Societies and Academies


    PARIS Academy of Sciences, September 12.—M. Wurtz in the chair.—The following papers were read:—Remarks on a memoir of MM. Lœwy and Perigaud on flexure of telescopes, by M. Villarceau.—On the comparative qualities of water of the Isère and of the Durance, as regards irrigation and provision of soil, by M. de Gasparin. He compared the constitution of the liquids at paints where all the affluents were united, and at different epochs. The two rivers are closely alike as to the quality of the slime they deposit, that of the Isère being only a little more argillaceous (which slightly favours the state of suspension). Now the Durance is largely utilised for irrigation, and enriches the departments of Bouches-du-Rhône and Vaucluse especially with fertile soil; and it is suggested that a like benefit should be derived from the Isère, in Isère and Drome.—On a new mode of exploitation of mines of sulphur, by MM. de la Tour du Breuil. They apply the principle of raising the boiling point of water by means of a dissolved salt. Chloride of calcium is so used; the bath containing 66 per cent, of it. The apparatus consists of two rectangular vessels coupled and inclined. When the operation is terminated in one, the boiling liquid is directed into the other, which is previously filled with ore. While liquation is going on (which takes about two hours) the first vessel is emptied and re-charged. One furnace suffices. The sulphur produced is very cheap (about five francs a ton) and pure. Fusion is possible all the year, as no sulphurous acid is produced; and the extraction is very complete.—The Secretary called attention to the subscription opened for a statue to Lakanal at Foix (Ariège).—On radiophony produced by lampblack, by M. Mercadier.
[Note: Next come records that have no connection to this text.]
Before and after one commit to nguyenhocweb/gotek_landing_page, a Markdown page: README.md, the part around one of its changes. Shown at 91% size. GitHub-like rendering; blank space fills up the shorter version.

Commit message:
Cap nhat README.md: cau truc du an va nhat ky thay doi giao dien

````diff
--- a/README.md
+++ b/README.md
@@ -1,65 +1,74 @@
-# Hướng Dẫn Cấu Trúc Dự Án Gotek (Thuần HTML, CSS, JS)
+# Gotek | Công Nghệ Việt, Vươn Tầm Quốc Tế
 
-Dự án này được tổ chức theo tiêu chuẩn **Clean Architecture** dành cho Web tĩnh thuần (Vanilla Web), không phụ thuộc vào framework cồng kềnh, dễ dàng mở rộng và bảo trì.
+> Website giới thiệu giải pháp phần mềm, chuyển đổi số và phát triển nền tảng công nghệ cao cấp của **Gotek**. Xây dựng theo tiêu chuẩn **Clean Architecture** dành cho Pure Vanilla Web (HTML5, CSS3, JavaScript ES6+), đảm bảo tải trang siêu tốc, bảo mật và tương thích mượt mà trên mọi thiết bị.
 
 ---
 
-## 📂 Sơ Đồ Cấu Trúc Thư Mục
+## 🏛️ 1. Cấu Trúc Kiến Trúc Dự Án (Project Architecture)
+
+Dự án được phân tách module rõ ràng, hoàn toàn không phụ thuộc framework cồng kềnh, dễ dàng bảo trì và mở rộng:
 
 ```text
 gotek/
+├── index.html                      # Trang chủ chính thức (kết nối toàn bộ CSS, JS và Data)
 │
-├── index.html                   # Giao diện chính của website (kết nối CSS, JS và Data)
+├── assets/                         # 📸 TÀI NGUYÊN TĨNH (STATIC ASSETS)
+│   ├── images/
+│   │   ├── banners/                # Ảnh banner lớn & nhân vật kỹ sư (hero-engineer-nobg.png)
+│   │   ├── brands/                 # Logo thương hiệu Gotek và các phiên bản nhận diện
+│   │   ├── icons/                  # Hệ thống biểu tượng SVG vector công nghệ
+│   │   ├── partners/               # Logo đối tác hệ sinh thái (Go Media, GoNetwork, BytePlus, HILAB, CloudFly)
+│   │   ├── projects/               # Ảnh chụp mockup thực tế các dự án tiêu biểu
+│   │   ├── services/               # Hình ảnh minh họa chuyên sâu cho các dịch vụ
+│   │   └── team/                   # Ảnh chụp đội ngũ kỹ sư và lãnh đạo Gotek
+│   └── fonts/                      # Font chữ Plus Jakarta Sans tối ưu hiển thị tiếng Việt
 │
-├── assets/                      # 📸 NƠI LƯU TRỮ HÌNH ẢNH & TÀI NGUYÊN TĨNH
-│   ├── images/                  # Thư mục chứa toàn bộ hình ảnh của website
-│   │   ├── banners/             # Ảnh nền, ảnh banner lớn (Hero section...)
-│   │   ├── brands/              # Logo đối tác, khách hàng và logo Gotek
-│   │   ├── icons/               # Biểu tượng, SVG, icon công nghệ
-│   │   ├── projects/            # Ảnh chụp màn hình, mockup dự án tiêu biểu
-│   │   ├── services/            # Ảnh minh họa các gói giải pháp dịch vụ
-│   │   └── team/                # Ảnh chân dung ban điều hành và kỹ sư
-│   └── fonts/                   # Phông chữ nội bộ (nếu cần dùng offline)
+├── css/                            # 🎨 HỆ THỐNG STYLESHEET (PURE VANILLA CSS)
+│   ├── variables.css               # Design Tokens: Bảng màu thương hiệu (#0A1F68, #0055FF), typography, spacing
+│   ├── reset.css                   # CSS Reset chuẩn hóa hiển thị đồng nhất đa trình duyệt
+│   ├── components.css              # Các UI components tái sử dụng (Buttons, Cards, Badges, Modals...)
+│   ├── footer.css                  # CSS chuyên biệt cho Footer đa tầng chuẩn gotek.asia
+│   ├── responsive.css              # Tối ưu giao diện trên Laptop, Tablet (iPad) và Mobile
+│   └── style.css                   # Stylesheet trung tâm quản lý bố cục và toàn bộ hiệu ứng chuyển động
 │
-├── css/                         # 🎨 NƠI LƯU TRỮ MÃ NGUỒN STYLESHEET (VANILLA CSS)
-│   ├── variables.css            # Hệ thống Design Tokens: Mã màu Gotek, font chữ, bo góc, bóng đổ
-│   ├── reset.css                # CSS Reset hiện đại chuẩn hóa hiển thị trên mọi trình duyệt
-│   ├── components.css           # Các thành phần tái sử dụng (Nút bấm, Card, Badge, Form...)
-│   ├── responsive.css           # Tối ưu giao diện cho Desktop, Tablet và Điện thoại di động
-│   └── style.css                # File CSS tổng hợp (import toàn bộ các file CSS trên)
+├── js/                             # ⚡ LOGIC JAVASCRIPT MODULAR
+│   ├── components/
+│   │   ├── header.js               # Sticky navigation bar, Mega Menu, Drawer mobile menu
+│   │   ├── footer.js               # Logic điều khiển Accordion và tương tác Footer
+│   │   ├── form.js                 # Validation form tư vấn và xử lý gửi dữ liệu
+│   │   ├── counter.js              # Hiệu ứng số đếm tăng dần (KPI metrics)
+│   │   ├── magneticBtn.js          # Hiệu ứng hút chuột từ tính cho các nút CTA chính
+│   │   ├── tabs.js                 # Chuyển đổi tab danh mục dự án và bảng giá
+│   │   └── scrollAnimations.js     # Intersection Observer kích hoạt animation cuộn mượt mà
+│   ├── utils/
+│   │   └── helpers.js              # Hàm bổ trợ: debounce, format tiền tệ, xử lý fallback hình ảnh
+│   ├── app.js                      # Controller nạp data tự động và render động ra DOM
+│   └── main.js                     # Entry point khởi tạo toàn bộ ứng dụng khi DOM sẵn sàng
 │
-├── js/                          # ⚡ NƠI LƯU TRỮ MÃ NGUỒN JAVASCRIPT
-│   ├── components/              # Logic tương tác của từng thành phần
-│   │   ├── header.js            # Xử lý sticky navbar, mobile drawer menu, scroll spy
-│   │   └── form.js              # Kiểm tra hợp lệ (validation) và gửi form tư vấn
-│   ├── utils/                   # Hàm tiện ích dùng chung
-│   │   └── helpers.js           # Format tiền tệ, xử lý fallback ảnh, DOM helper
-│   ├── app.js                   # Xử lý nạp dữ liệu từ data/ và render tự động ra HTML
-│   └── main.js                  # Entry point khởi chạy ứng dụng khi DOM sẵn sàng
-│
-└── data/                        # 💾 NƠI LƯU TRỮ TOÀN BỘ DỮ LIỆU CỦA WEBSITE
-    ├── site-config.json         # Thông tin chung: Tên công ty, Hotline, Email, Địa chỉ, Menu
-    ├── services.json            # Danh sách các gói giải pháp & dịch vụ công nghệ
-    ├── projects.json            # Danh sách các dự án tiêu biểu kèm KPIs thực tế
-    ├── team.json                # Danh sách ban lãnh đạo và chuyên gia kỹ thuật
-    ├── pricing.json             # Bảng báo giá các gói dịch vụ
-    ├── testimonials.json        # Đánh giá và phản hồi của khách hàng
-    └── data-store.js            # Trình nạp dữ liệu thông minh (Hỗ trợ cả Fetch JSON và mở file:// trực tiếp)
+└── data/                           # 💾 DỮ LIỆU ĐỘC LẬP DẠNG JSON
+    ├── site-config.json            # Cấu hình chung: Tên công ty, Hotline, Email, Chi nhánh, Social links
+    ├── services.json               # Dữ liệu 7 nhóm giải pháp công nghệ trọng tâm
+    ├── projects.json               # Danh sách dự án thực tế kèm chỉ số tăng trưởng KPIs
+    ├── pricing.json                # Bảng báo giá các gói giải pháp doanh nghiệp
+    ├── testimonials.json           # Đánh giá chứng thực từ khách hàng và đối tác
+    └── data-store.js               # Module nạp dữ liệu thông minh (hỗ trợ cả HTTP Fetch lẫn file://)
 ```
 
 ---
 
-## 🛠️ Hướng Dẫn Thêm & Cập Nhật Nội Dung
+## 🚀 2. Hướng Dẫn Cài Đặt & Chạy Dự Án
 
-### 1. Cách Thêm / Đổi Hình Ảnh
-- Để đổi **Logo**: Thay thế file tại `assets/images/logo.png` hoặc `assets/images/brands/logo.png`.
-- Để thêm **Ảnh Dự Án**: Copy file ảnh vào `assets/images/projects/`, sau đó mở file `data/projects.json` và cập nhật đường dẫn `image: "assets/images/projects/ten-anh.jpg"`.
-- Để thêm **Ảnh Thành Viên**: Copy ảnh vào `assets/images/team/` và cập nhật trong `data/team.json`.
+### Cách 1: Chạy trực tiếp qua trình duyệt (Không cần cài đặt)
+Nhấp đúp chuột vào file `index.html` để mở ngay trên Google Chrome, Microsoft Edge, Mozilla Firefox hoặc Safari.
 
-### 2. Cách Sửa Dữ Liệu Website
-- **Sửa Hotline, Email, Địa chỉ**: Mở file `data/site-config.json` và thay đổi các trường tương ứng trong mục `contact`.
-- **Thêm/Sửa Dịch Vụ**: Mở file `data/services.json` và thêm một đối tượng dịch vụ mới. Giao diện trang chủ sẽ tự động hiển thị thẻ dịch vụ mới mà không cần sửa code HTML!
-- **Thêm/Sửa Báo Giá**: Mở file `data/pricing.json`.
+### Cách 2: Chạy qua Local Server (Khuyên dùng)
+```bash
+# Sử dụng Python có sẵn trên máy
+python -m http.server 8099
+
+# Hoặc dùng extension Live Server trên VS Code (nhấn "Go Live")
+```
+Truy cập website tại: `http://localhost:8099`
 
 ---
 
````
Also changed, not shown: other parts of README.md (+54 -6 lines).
Not only is lampblack the best thermophonic agent at present, but it is susceptible, like selenium, of playing the rSlt of the electric photophone. Instead of selenising one of the faces of his metallic double-spiral receivers, M. Mercadier covers it with lampblack, and they give good effects with intermittent solar, electric-light, and even gas, radiations. When exposed in dark to a copper plate gradually heated with an oxyhydrogen blowpipe, no sound is heard in the telephone till the plate is raised to a dull red; then it gradually increases in intensity. The author is disposed to consider the phenomenon photophonic rather than actinophonic. The resistance of these receivers diminishes as the temperature rises (from 2° or 3° to 50°), and the variation (very small) is represented nearly by a straight line.—Explanation of a contrast in double circular refraction, by M. Croullebois.—On the magnetic metalls, by M. Gaiffe. He experimented with nickel and cobalt, obtained electro-chemically and variously treated before magnetising; some bars being kept hard, others annealed, and others annealed and forged. The figures show what a comparatively great coercitive force these metals (and especially cobalt), may acquire in a pure state, while pure iron, obtained by the same means, gives inappreciable deflections in the magnetometer. The annealed and forged samples produced the greatest effects (the annealed coming next). The weak coercitive force of the metals on issuing from the galvanoplastic bath, is attributed to the presence of hydrogen in combination with them.—On metal-dehyde, by MM. Henriot and Oeconomoides.—On the rotatory power of albuminoid substances of blood-serum, and their determination by circumpolarisation, by M. Fredericq.—On permanganate of potash employed as antidote to the poison of serpents, by M. de Lacerda. A solution of snake poison having been injected subcutaneously under the thigh of a dog, and a 1 per cent, solution of permanganate of potash a few minutes after, the latter prevented all local lesion (abscess, &c.); there was merely a very slight swelling. In other cases of injection into the veins the permanganate proved a powerful antidote.— M. Maumene communicated accounts of a new apparatus for fractional dislillation, and of one for measuring the alcoholic richness of mixtures of alcohol and water.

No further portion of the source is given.